The input:
◇ ◇ ◇ ◇

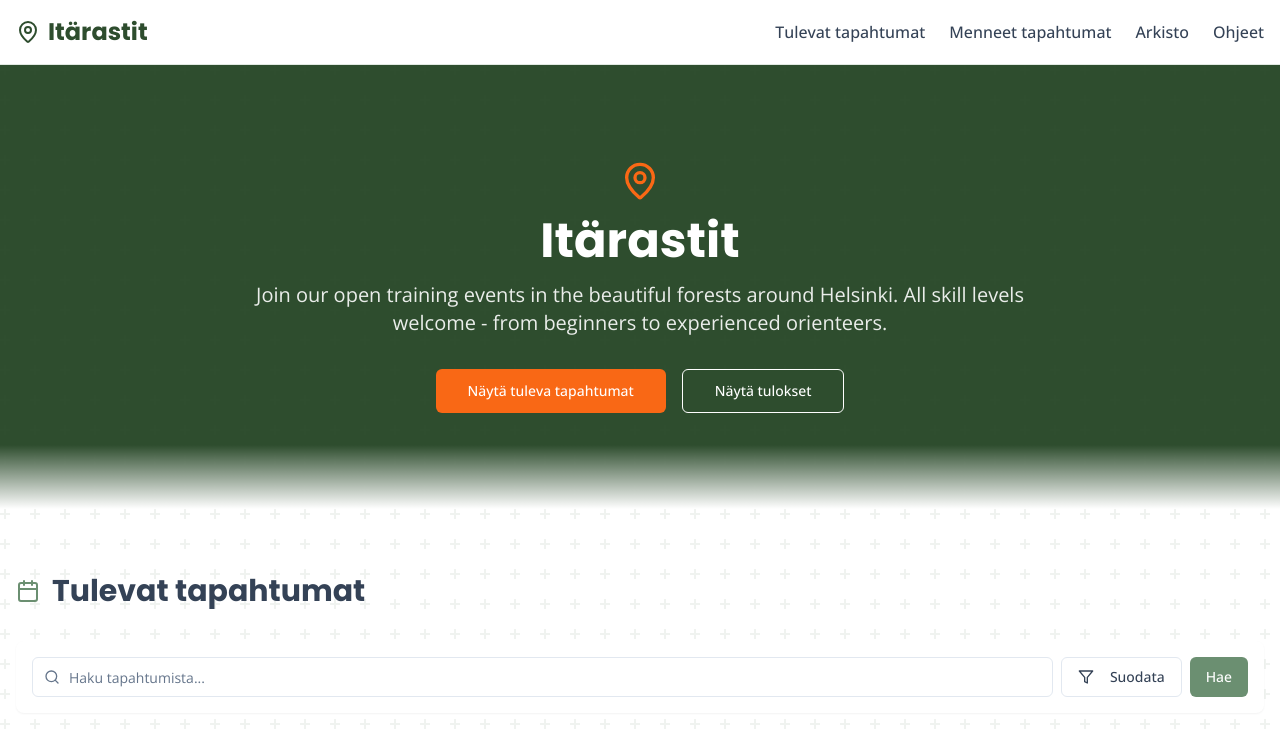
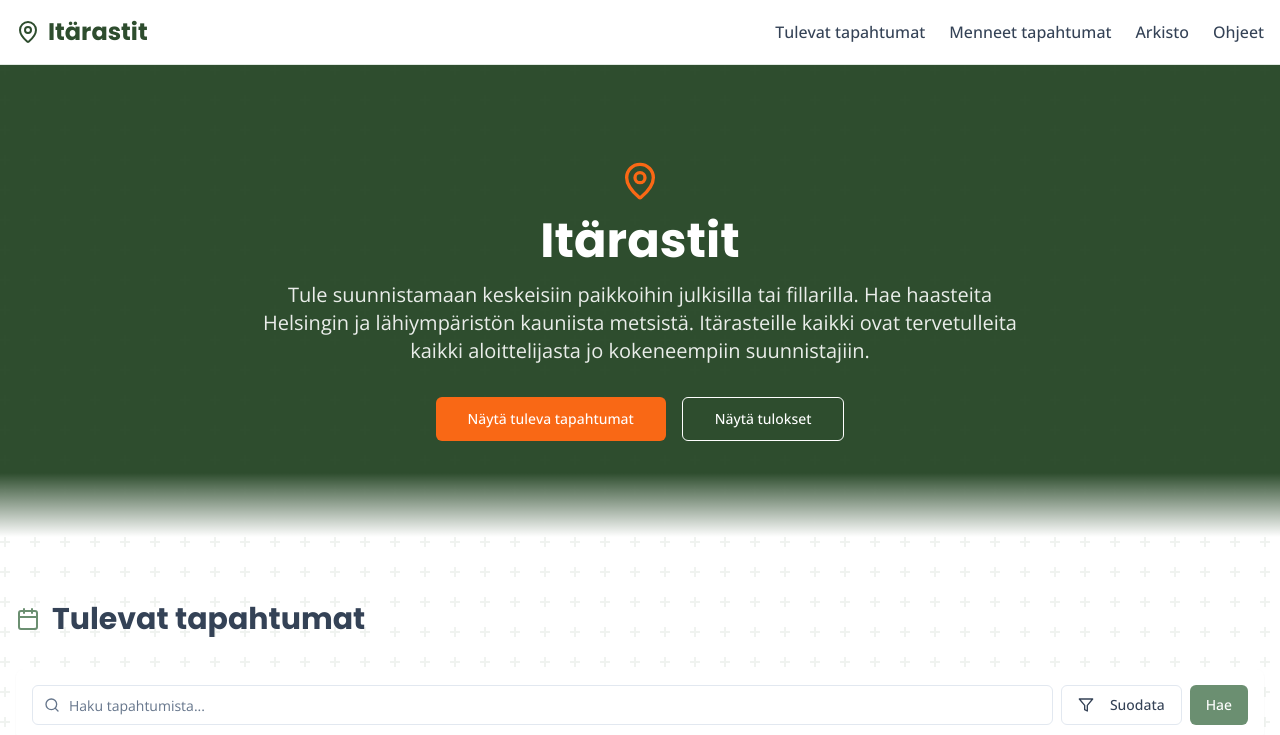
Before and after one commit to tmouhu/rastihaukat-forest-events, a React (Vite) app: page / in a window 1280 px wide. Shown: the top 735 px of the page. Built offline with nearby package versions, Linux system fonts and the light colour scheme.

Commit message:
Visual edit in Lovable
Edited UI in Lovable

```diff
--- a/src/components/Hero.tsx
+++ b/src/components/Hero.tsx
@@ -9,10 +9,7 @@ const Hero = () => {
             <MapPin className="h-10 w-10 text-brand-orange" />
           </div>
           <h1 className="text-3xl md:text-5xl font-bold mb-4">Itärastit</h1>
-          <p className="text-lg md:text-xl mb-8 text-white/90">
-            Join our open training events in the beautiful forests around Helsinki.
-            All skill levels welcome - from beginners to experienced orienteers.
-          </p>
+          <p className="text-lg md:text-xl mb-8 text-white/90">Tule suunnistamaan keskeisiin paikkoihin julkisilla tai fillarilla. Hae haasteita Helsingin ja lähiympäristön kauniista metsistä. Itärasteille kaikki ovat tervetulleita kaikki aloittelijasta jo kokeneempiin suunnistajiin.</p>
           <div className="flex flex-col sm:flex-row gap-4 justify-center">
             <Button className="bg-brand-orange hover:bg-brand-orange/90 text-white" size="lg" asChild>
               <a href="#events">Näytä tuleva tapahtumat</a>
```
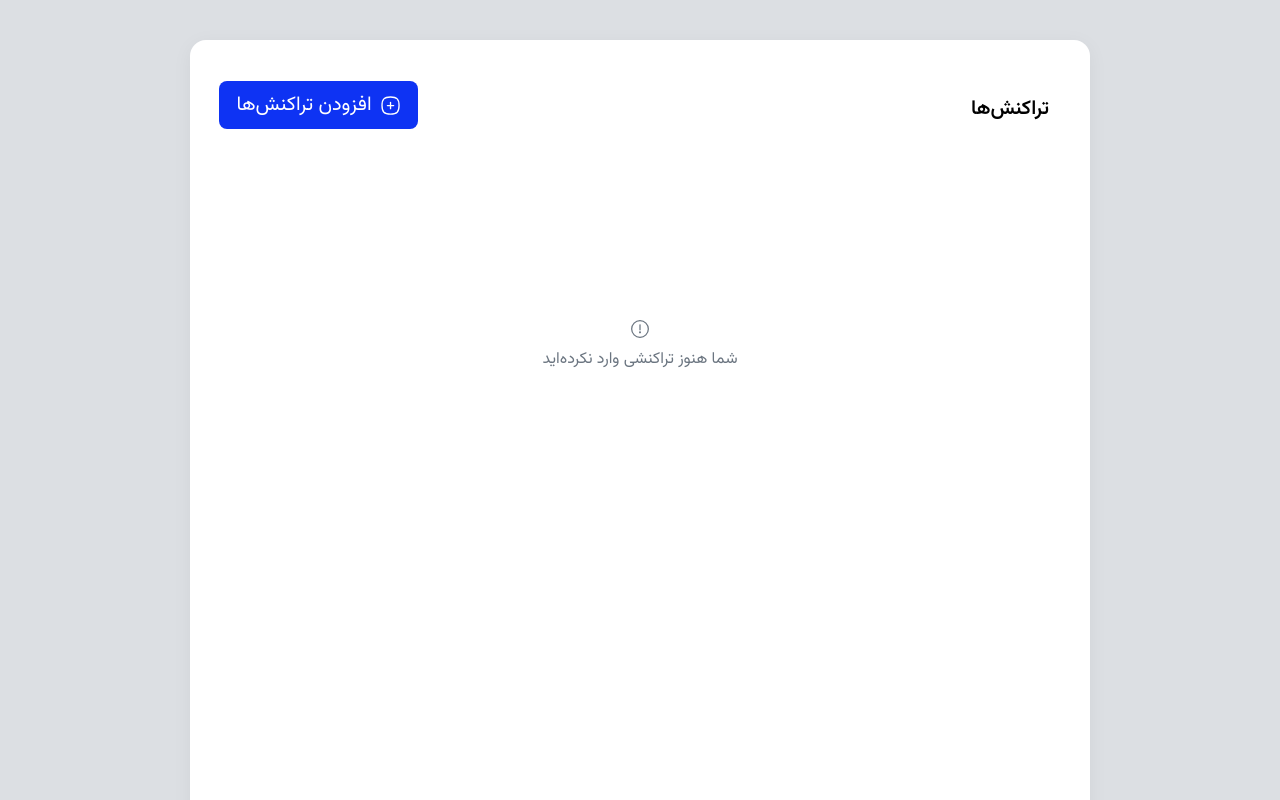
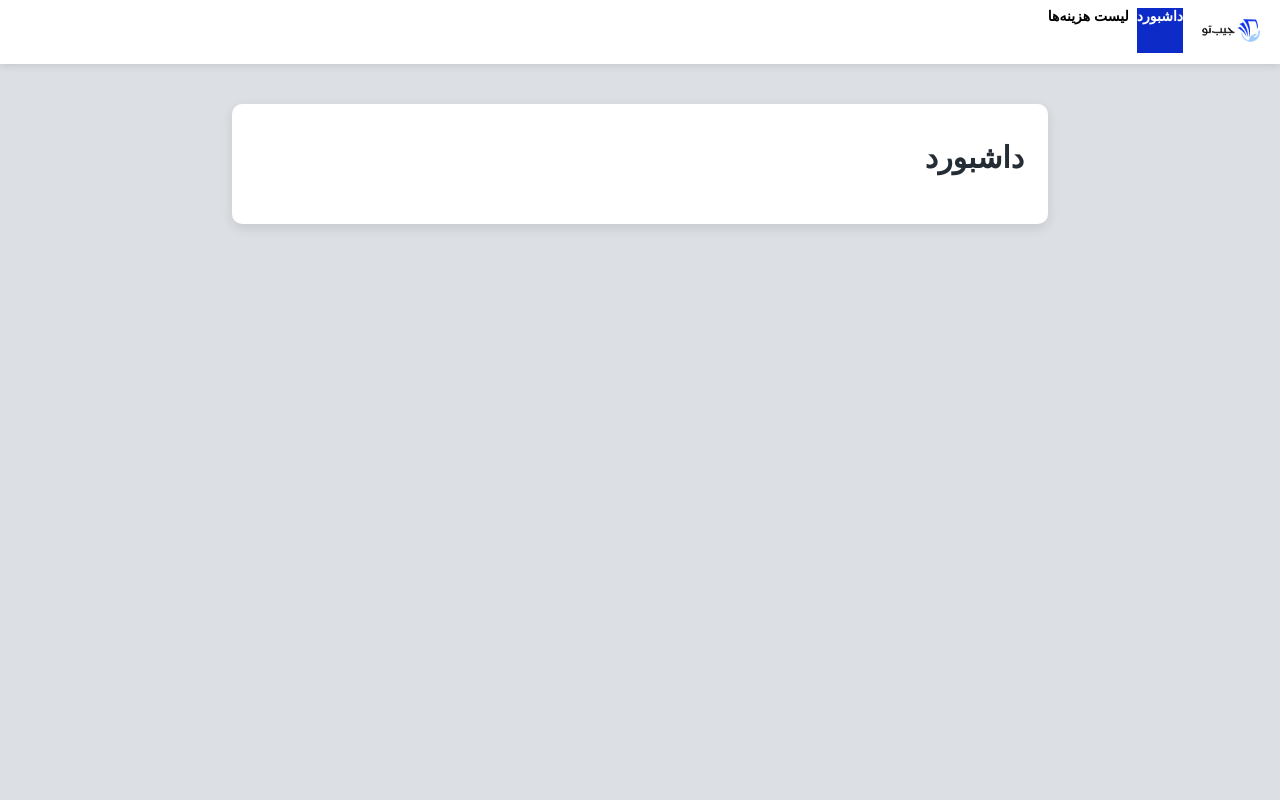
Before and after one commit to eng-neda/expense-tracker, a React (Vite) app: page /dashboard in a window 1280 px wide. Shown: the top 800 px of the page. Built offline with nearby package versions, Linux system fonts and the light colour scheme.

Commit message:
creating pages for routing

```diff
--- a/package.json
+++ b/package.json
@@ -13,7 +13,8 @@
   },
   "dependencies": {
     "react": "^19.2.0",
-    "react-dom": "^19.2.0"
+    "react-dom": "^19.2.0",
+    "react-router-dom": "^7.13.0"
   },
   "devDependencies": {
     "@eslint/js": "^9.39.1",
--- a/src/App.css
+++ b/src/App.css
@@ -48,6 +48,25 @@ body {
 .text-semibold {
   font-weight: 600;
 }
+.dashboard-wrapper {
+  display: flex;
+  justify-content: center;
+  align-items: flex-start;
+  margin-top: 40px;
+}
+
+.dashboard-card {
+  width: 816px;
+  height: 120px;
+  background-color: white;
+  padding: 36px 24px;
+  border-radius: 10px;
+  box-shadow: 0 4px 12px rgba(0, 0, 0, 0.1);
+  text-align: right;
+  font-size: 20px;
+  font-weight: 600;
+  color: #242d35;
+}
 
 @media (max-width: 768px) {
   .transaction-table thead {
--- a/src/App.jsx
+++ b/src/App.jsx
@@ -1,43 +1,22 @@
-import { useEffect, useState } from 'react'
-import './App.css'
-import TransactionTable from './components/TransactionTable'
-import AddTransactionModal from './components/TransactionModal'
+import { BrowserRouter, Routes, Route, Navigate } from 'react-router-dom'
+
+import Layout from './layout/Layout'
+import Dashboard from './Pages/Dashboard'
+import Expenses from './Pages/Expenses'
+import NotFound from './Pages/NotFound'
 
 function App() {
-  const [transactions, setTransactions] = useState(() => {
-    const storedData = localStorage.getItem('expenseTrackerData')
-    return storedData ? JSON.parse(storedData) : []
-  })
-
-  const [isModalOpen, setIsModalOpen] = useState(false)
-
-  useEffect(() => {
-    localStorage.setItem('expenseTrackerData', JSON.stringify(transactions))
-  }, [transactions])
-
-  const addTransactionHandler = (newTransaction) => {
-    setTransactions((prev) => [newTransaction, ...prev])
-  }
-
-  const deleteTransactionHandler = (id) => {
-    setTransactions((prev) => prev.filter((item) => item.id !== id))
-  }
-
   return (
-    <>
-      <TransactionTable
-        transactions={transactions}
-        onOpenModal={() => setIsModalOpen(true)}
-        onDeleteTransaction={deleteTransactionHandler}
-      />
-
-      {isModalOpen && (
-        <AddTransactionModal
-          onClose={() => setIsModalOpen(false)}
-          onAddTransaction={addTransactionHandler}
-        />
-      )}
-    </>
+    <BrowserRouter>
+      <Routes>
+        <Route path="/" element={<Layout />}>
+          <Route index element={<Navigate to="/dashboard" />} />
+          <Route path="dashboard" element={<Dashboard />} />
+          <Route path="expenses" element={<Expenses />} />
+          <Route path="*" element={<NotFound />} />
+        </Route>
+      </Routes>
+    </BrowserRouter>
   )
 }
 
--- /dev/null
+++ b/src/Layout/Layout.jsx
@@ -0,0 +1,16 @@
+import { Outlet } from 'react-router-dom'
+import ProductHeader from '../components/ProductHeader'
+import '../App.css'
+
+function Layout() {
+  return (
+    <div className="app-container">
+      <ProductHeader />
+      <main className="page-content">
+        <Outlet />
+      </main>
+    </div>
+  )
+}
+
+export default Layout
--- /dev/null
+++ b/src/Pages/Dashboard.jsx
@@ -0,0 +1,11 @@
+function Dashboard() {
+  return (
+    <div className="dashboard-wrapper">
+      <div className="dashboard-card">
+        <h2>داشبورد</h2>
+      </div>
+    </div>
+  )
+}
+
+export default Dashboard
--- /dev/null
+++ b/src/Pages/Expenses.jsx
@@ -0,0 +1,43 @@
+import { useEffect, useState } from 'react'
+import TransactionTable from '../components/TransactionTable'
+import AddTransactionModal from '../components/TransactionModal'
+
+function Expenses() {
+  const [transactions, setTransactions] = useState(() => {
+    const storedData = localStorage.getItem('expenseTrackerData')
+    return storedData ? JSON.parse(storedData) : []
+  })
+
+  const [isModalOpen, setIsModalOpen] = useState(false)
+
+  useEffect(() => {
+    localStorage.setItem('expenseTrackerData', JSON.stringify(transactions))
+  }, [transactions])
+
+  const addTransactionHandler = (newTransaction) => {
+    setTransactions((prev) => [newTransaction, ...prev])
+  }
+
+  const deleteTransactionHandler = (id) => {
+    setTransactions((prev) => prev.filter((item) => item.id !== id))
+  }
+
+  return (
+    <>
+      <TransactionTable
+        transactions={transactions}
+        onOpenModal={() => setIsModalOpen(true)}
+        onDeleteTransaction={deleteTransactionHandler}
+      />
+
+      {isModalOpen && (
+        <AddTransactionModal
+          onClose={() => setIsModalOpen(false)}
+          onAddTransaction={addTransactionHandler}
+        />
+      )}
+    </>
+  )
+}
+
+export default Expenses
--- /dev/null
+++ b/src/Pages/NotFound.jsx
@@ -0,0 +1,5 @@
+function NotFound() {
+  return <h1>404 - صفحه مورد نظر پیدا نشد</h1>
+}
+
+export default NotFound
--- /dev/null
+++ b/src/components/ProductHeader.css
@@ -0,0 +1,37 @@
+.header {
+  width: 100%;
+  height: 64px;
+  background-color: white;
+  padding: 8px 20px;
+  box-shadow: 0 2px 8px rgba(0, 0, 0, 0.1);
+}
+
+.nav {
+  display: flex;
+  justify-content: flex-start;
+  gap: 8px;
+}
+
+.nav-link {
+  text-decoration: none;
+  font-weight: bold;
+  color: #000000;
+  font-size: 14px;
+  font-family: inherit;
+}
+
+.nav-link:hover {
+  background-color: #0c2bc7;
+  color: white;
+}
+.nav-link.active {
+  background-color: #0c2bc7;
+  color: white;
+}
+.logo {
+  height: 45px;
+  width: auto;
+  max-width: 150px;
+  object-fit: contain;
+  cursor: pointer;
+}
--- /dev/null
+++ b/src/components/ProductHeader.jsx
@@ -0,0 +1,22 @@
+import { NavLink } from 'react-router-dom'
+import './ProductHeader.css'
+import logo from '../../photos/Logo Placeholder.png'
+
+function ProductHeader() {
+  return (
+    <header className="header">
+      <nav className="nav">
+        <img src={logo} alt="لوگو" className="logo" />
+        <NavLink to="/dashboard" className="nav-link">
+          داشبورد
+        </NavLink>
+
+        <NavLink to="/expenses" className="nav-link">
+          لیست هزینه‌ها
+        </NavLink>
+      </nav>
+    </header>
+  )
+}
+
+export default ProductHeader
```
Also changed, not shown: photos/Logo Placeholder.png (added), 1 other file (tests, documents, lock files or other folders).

◇ ◇ ◇ ◇

Try it:
Considering only the data above, return the lines in which "height" occurs.

Output of the task:
+  height: 120px;
+  height: 64px;
+  height: 45px;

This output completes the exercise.